|Blurry selfie, 2010.|
Selfies are everywhere now, of course, especially across social media, and when they first exploded as a phenomenon I was very tempted to state, in full-on Old Fart Mode*, that selfies were another sign of the shallow self-obsession of modern youth (you kids today! myeh! back in my day we had to use Polaroids and we liked it that way, we liked it FINE!). Fortunately I managed to hold my tongue for once, and spent a little more time looking at selfies online and what people were actually doing with them before making a snap judgement. And while some images really do project little more than vanity and shallowness -- sorry, but I calls 'em like I sees 'em -- others, MANY others, reflect an interesting visual aesthetic and a way of sharing how a particular individual experiences the world. Selfies can be as unique as their subjects -- funny, curious, mysterious, tragic, bold, goofy, astonishing -- it largely depends on how any particular individual chooses to wield a camera. And while I do think it's important to live in the moment rather than obsessively documenting it, selfies can also be a powerful tool for creative visual thinkers to create a narrative or a conversation about their lives.
I also realized somewhere along the line that I shouldn't complain too obstreperously about selfies, because I'm taking one right now. This blog is, in many ways, my selfie -- it reflects my ainsel (an old folk term meaning "my own self"), not necessarily the way I look on the outside, but what's knocking around in the back of my noggin. I may not ever get comfortable with cameras, but words?

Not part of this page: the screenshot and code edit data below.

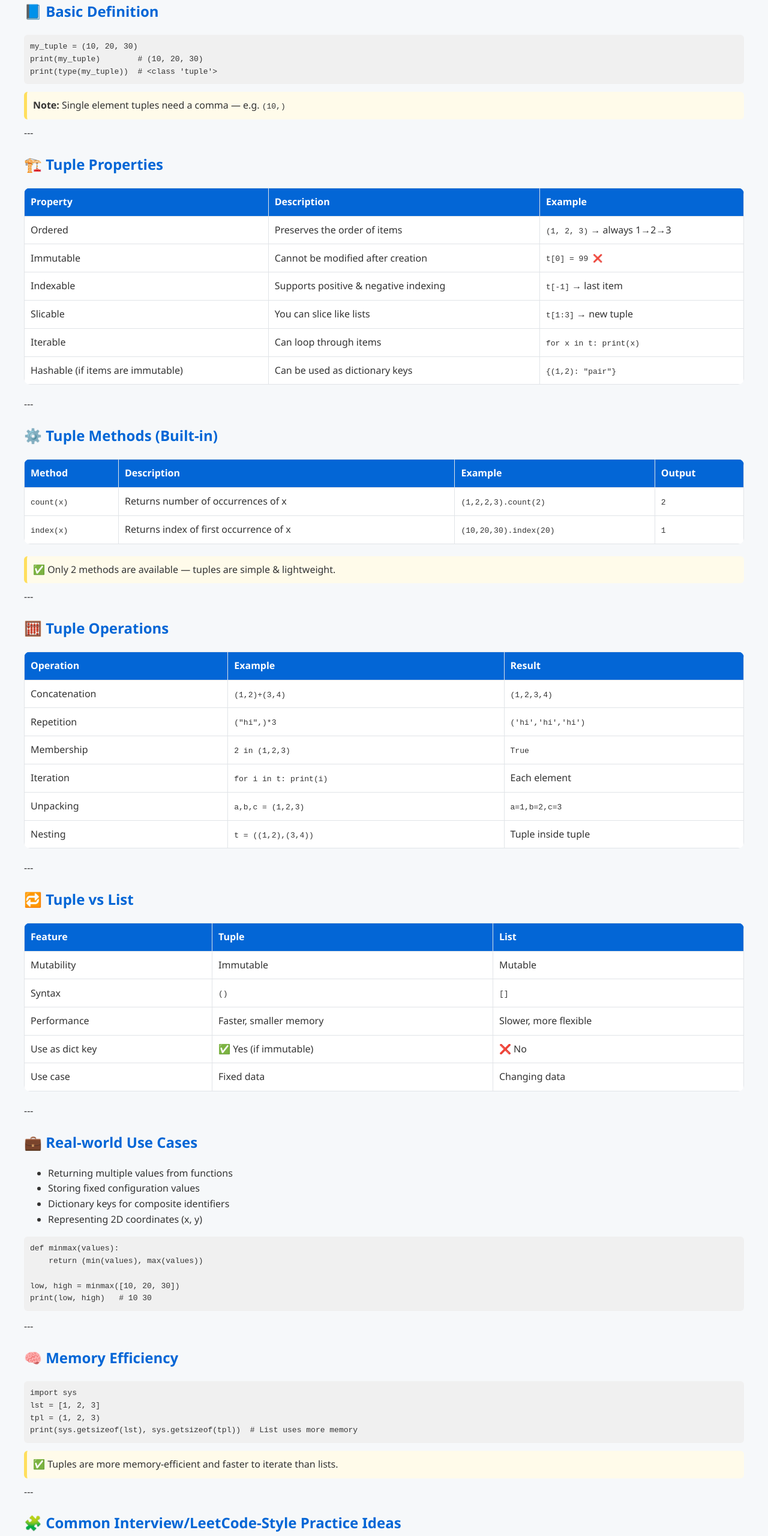
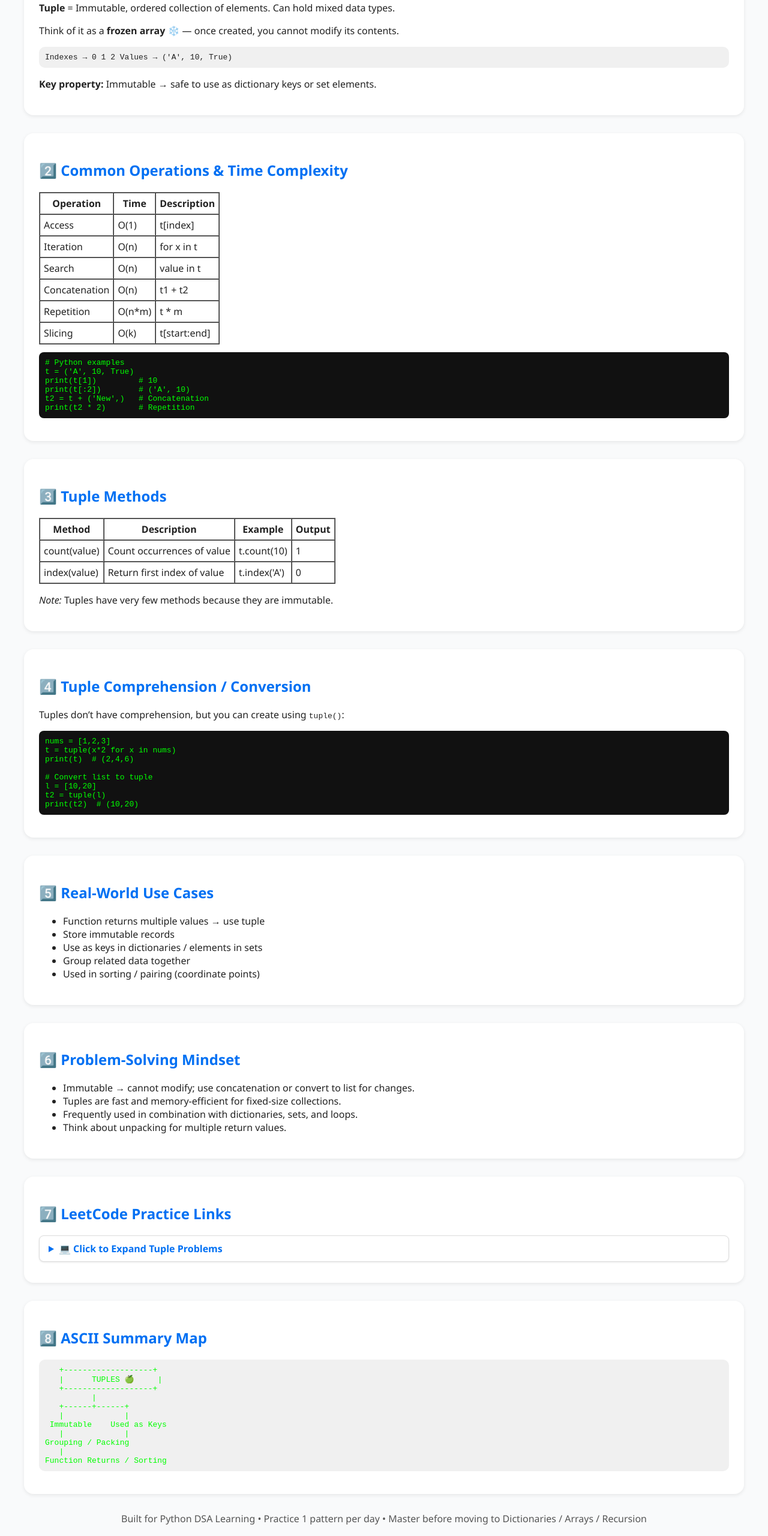
Before and after one commit to Anilabhimanyu/PythonMastery, a plain HTML site: page tuple/python_tuple_part1.html in a window 1280 px wide. Shown: the part 200-2760 px from the top of the page at 60% size. Drawn offline with Linux system fonts and the light colour scheme.

Commit message:
updated tuple and dict

```diff
--- a/tuple/python_tuple_part1.html
+++ b/tuple/python_tuple_part1.html
@@ -1,181 +1,143 @@
 <!DOCTYPE html>
 <html lang="en">
 <head>
-  <meta charset="UTF-8">
-  <meta name="viewport" content="width=device-width, initial-scale=1.0">
-  <title>Python Tuple Complete Reference</title>
-  <style>
-    body {
-      font-family: 'Segoe UI', sans-serif;
-      margin: 40px;
-      background: #f6f8fa;
-      color: #333;
-      line-height: 1.6;
-    }
-    h1, h2, h3 {
-      color: #0366d6;
-    }
-    table {
-      width: 100%;
-      border-collapse: collapse;
-      margin: 20px 0;
-      background: white;
-      border-radius: 10px;
-      overflow: hidden;
-    }
-    th, td {
-      border: 1px solid #e1e4e8;
-      padding: 10px;
-      text-align: left;
-    }
-    th {
-      background: #0366d6;
-      color: white;
-    }
-    pre {
-      background: #f0f0f0;
-      padding: 10px;
-      border-radius: 6px;
-      overflow-x: auto;
-    }
-    .note {
-      background: #fffbea;
-      border-left: 5px solid #ffdf5d;
-      padding: 10px;
-      margin: 10px 0;
-      border-radius: 6px;
-    }
-  </style>
+<meta charset="UTF-8">
+<meta name="viewport" content="width=device-width, initial-scale=1.0">
+<title>DSA: Tuples - Complete Visual and Practice Guide</title>
+<style>
+  body { font-family: 'Segoe UI', sans-serif; margin: 40px; background: #f9fafb; color: #222; }
+  h1, h2 { color: #0070f3; }
+  h3 { color: #333; }
+  pre { background: #111; color: #0f0; padding: 10px; border-radius: 8px; overflow-x: auto; }
+  .section { background: white; padding: 25px; margin-bottom: 30px; border-radius: 16px; box-shadow: 0 2px 6px rgba(0,0,0,0.08); }
+  a { color: #0070f3; text-decoration: none; }
+  a:hover { text-decoration: underline; }
+  .ascii { font-family: monospace; background: #f0f0f0; padding: 10px; border-radius: 10px; }
+  details { background: #fff; padding: 10px 15px; border-radius: 8px; margin-bottom: 10px; border: 1px solid #ddd; box-shadow: 0 1px 3px rgba(0,0,0,0.1); }
+  summary { font-weight: bold; cursor: pointer; color: #0070f3; }
+</style>
 </head>
 <body>
 
-<h1>🐍 Python Tuple — Complete Reference</h1>
-<p>Tuples are <b>immutable sequences</b> used to store ordered collections of items. They’re similar to lists but <b>cannot be changed</b> after creation.</p>
+<h1>🌈 DSA Roadmap: Tuples in Python</h1>
 
----
+<div class="section">
+<h2>1️⃣ Definition & Intuition</h2>
+<p><b>Tuple</b> = Immutable, ordered collection of elements. Can hold mixed data types.</p>
+<p>Think of it as a <b>frozen array</b> ❄️ — once created, you cannot modify its contents.</p>
 
-<h2>📘 Basic Definition</h2>
-<pre><code>my_tuple = (10, 20, 30)
-print(my_tuple)        # (10, 20, 30)
-print(type(my_tuple))  # &lt;class 'tuple'&gt;
-</code></pre>
+<div class="ascii">
+Indexes →  0     1       2
+Values  → ('A', 10, True)
+</div>
 
-<div class="note"><b>Note:</b> Single element tuples need a comma — e.g. <code>(10,)</code></div>
+<p><b>Key property:</b> Immutable → safe to use as dictionary keys or set elements.</p>
+</div>
 
----
-
-<h2>🏗️ Tuple Properties</h2>
-<table>
-  <tr><th>Property</th><th>Description</th><th>Example</th></tr>
-  <tr><td>Ordered</td><td>Preserves the order of items</td><td><code>(1, 2, 3)</code> → always 1→2→3</td></tr>
-  <tr><td>Immutable</td><td>Cannot be modified after creation</td><td><code>t[0] = 99 ❌</code></td></tr>
-  <tr><td>Indexable</td><td>Supports positive & negative indexing</td><td><code>t[-1]</code> → last item</td></tr>
-  <tr><td>Slicable</td><td>You can slice like lists</td><td><code>t[1:3]</code> → new tuple</td></tr>
-  <tr><td>Iterable</td><td>Can loop through items</td><td><code>for x in t: print(x)</code></td></tr>
-  <tr><td>Hashable (if items are immutable)</td><td>Can be used as dictionary keys</td><td><code>{(1,2): "pair"}</code></td></tr>
+<div class="section">
+<h2>2️⃣ Common Operations & Time Complexity</h2>
+<table border="1" cellspacing="0" cellpadding="6">
+<tr><th>Operation</th><th>Time</th><th>Description</th></tr>
+<tr><td>Access</td><td>O(1)</td><td>t[index]</td></tr>
+<tr><td>Iteration</td><td>O(n)</td><td>for x in t</td></tr>
+<tr><td>Search</td><td>O(n)</td><td>value in t</td></tr>
+<tr><td>Concatenation</td><td>O(n)</td><td>t1 + t2</td></tr>
+<tr><td>Repetition</td><td>O(n*m)</td><td>t * m</td></tr>
+<tr><td>Slicing</td><td>O(k)</td><td>t[start:end]</td></tr>
 </table>
 
----
+<pre>
+# Python examples
+t = ('A', 10, True)
+print(t[1])         # 10
+print(t[:2])        # ('A', 10)
+t2 = t + ('New',)   # Concatenation
+print(t2 * 2)       # Repetition
+</pre>
+</div>
 
-<h2>⚙️ Tuple Methods (Built-in)</h2>
-<table>
-  <tr><th>Method</th><th>Description</th><th>Example</th><th>Output</th></tr>
-  <tr><td><code>count(x)</code></td><td>Returns number of occurrences of x</td><td><code>(1,2,2,3).count(2)</code></td><td><code>2</code></td></tr>
-  <tr><td><code>index(x)</code></td><td>Returns index of first occurrence of x</td><td><code>(10,20,30).index(20)</code></td><td><code>1</code></td></tr>
+<div class="section">
+<h2>3️⃣ Tuple Methods</h2>
+<table border="1" cellspacing="0" cellpadding="6">
+<tr><th>Method</th><th>Description</th><th>Example</th><th>Output</th></tr>
+<tr><td>count(value)</td><td>Count occurrences of value</td><td>t.count(10)</td><td>1</td></tr>
+<tr><td>index(value)</td><td>Return first index of value</td><td>t.index('A')</td><td>0</td></tr>
 </table>
+<p><i>Note:</i> Tuples have very few methods because they are immutable.</p>
+</div>
 
-<div class="note">✅ Only 2 methods are available — tuples are simple & lightweight.</div>
+<div class="section">
+<h2>4️⃣ Tuple Comprehension / Conversion</h2>
+<p>Tuples don’t have comprehension, but you can create using <code>tuple()</code>:</p>
 
----
+<pre>
+nums = [1,2,3]
+t = tuple(x*2 for x in nums)
+print(t)  # (2,4,6)
 
-<h2>🧮 Tuple Operations</h2>
+# Convert list to tuple
+l = [10,20]
+t2 = tuple(l)
+print(t2)  # (10,20)
+</pre>
+</div>
 
-<table>
-  <tr><th>Operation</th><th>Example</th><th>Result</th></tr>
-  <tr><td>Concatenation</td><td><code>(1,2)+(3,4)</code></td><td><code>(1,2,3,4)</code></td></tr>
-  <tr><td>Repetition</td><td><code>("hi",)*3</code></td><td><code>('hi','hi','hi')</code></td></tr>
-  <tr><td>Membership</td><td><code>2 in (1,2,3)</code></td><td><code>True</code></td></tr>
-  <tr><td>Iteration</td><td><code>for i in t: print(i)</code></td><td>Each element</td></tr>
-  <tr><td>Unpacking</td><td><code>a,b,c = (1,2,3)</code></td><td><code>a=1,b=2,c=3</code></td></tr>
-  <tr><td>Nesting</td><td><code>t = ((1,2),(3,4))</code></td><td>Tuple inside tuple</td></tr>
-</table>
+<div class="section">
+<h2>5️⃣ Real-World Use Cases</h2>
+<ul>
+<li>Function returns multiple values → use tuple</li>
+<li>Store immutable records</li>
+<li>Use as keys in dictionaries / elements in sets</li>
+<li>Group related data together</li>
+<li>Used in sorting / pairing (coordinate points)</li>
+</ul>
+</div>
 
----
+<div class="section">
+<h2>6️⃣ Problem-Solving Mindset</h2>
+<ul>
+<li>Immutable → cannot modify; use concatenation or convert to list for changes.</li>
+<li>Tuples are fast and memory-efficient for fixed-size collections.</li>
+<li>Frequently used in combination with dictionaries, sets, and loops.</li>
+<li>Think about unpacking for multiple return values.</li>
+</ul>
+</div>
 
-<h2>🔁 Tuple vs List</h2>
-<table>
-  <tr><th>Feature</th><th>Tuple</th><th>List</th></tr>
-  <tr><td>Mutability</td><td>Immutable</td><td>Mutable</td></tr>
-  <tr><td>Syntax</td><td><code>()</code></td><td><code>[]</code></td></tr>
-  <tr><td>Performance</td><td>Faster, smaller memory</td><td>Slower, more flexible</td></tr>
-  <tr><td>Use as dict key</td><td>✅ Yes (if immutable)</td><td>❌ No</td></tr>
-  <tr><td>Use case</td><td>Fixed data</td><td>Changing data</td></tr>
-</table>
+<div class="section">
+<h2>7️⃣ LeetCode Practice Links</h2>
+<details>
+<summary>💻 Click to Expand Tuple Problems</summary>
+<ul>
+<li><a href="https://leetcode.com/problems/two-sum/">#1 Two Sum</a> (tuple as result)</li>
+<li><a href="https://leetcode.com/problems/group-anagrams/">#49 Group Anagrams</a> (tuple keys)</li>
+<li><a href="https://leetcode.com/problems/top-k-frequent-elements/">#347 Top K Frequent Elements</a> (tuple sorting)</li>
+<li><a href="https://leetcode.com/problems/minimum-index-sum-of-two-lists/">#599 Minimum Index Sum of Two Lists</a> (tuple for index-value)</li>
+<li><a href="https://leetcode.com/problems/design-twitter/">#355 Design Twitter</a> (timestamp, tweet_id tuples)</li>
+<li><a href="https://leetcode.com/problems/meeting-rooms-ii/">#253 Meeting Rooms II</a> (interval tuples)</li>
+<li><a href="https://leetcode.com/problems/merge-intervals/">#56 Merge Intervals</a> (interval merging)</li>
+<li><a href="https://leetcode.com/problems/employee-free-time/">#759 Employee Free Time</a> (list of tuples)</li>
+</ul>
+</details>
+</div>
 
----
+<div class="section">
+<h2>8️⃣ ASCII Summary Map</h2>
+<pre class="ascii">
+   +-------------------+
+   |      TUPLES 🍏     |
+   +-------------------+
+          |
+   +------+------+
+   |             |
+ Immutable    Used as Keys
+   |             |
+Grouping / Packing
+   |
+Function Returns / Sorting
+</pre>
+</div>
 
-<h2>💼 Real-world Use Cases</h2>
-<ul>
-  <li>Returning multiple values from functions</li>
-  <li>Storing fixed configuration values</li>
-  <li>Dictionary keys for composite identifiers</li>
-  <li>Representing 2D coordinates (x, y)</li>
-</ul>
-
-<pre><code>def minmax(values):
-    return (min(values), max(values))
-
-low, high = minmax([10, 20, 30])
-print(low, high)   # 10 30
-</code></pre>
-
----
-
-<h2>🧠 Memory Efficiency</h2>
-<pre><code>import sys
-lst = [1, 2, 3]
-tpl = (1, 2, 3)
-print(sys.getsizeof(lst), sys.getsizeof(tpl))  # List uses more memory
-</code></pre>
-
-<div class="note">✅ Tuples are more memory-efficient and faster to iterate than lists.</div>
-
----
-
-<h2>🧩 Common Interview/LeetCode-Style Practice Ideas</h2>
-<ul>
-  <li>Check if all tuple elements are the same</li>
-  <li>Find frequency of elements in a tuple</li>
-  <li>Convert list of tuples → dictionary</li>
-  <li>Swap elements in tuple without converting to list</li>
-  <li>Sort list of tuples by 2nd element</li>
-</ul>
-
-<table>
-  <tr><th>Problem</th><th>LeetCode Link</th></tr>
-  <tr><td>Tuple operations (Python practice)</td><td><a href="https://leetcode.com/problemset/all/?search=tuple" target="_blank">LeetCode: Search "tuple"</a></td></tr>
-  <tr><td>Nested structure iteration</td><td><a href="https://leetcode.com/problems/nested-list-weight-sum/" target="_blank">Nested List Weight Sum</a></td></tr>
-</table>
-
----
-
-<h2>📚 Summary</h2>
-<table>
-  <tr><th>Feature</th><th>List</th><th>Tuple</th></tr>
-  <tr><td>Mutability</td><td>Yes</td><td>No</td></tr>
-  <tr><td>Methods</td><td>Dozens</td><td>2</td></tr>
-  <tr><td>Memory</td><td>More</td><td>Less</td></tr>
-  <tr><td>Speed</td><td>Slower</td><td>Faster</td></tr>
-  <tr><td>Use Case</td><td>Dynamic data</td><td>Static, fixed data</td></tr>
-</table>
-
-<hr>
-<p style="text-align:center;">🔗 <b>Part of DSA Visuals Collection</b> |
-<a href="index.html">🏠 Home</a> |
-<a href="python-list-reference.html">📋 List</a> |
-<a href="arrays-roadmap.html">🧮 Arrays</a> |
-<a href="recursion-roadmap.html">🔁 Recursion</a>
-</p>
+<p style="text-align:center;color:#555">Built for Python DSA Learning • Practice 1 pattern per day • Master before moving to Dictionaries / Arrays / Recursion</p>
 
 </body>
 </html>
```
Also changed, not shown: dictionary/python_dict_part1.html (+135 -157 lines).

Especially written words? They're my element, and I'm as free using a pen or a keyboard as others are with a smartphone and a selfie stick. And if I expect other people to be OK with my particular choice of medium, I need to be willing to return the favor. In the end, the medium isn't nearly as important as the message.
*46 is well into Old Fart territory, ne?